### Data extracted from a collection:
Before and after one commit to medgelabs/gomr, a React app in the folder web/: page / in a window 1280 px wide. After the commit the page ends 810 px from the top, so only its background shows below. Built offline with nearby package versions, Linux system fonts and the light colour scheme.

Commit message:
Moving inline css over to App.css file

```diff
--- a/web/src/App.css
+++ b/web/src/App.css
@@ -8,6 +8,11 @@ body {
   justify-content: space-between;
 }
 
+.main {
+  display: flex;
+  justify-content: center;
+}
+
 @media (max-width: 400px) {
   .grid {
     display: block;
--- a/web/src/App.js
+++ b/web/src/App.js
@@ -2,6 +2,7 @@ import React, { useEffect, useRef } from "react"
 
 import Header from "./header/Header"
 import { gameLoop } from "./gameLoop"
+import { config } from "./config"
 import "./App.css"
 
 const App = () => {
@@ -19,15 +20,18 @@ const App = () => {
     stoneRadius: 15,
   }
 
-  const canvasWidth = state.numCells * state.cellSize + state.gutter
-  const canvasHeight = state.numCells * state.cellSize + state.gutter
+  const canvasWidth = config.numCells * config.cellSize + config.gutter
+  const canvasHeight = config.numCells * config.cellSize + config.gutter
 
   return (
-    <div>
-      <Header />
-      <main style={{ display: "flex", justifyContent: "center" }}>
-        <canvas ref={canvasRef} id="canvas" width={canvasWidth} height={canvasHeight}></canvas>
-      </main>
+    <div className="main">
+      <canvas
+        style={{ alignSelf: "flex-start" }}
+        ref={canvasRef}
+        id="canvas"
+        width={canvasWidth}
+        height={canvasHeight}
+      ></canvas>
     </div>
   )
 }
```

### PROBLEM:
Copy every line of the entries above in which "flex" occurs.

### EXERCISE ANSWER:
+  display: flex;
-      <main style={{ display: "flex", justifyContent: "center" }}>
+        style={{ alignSelf: "flex-start" }}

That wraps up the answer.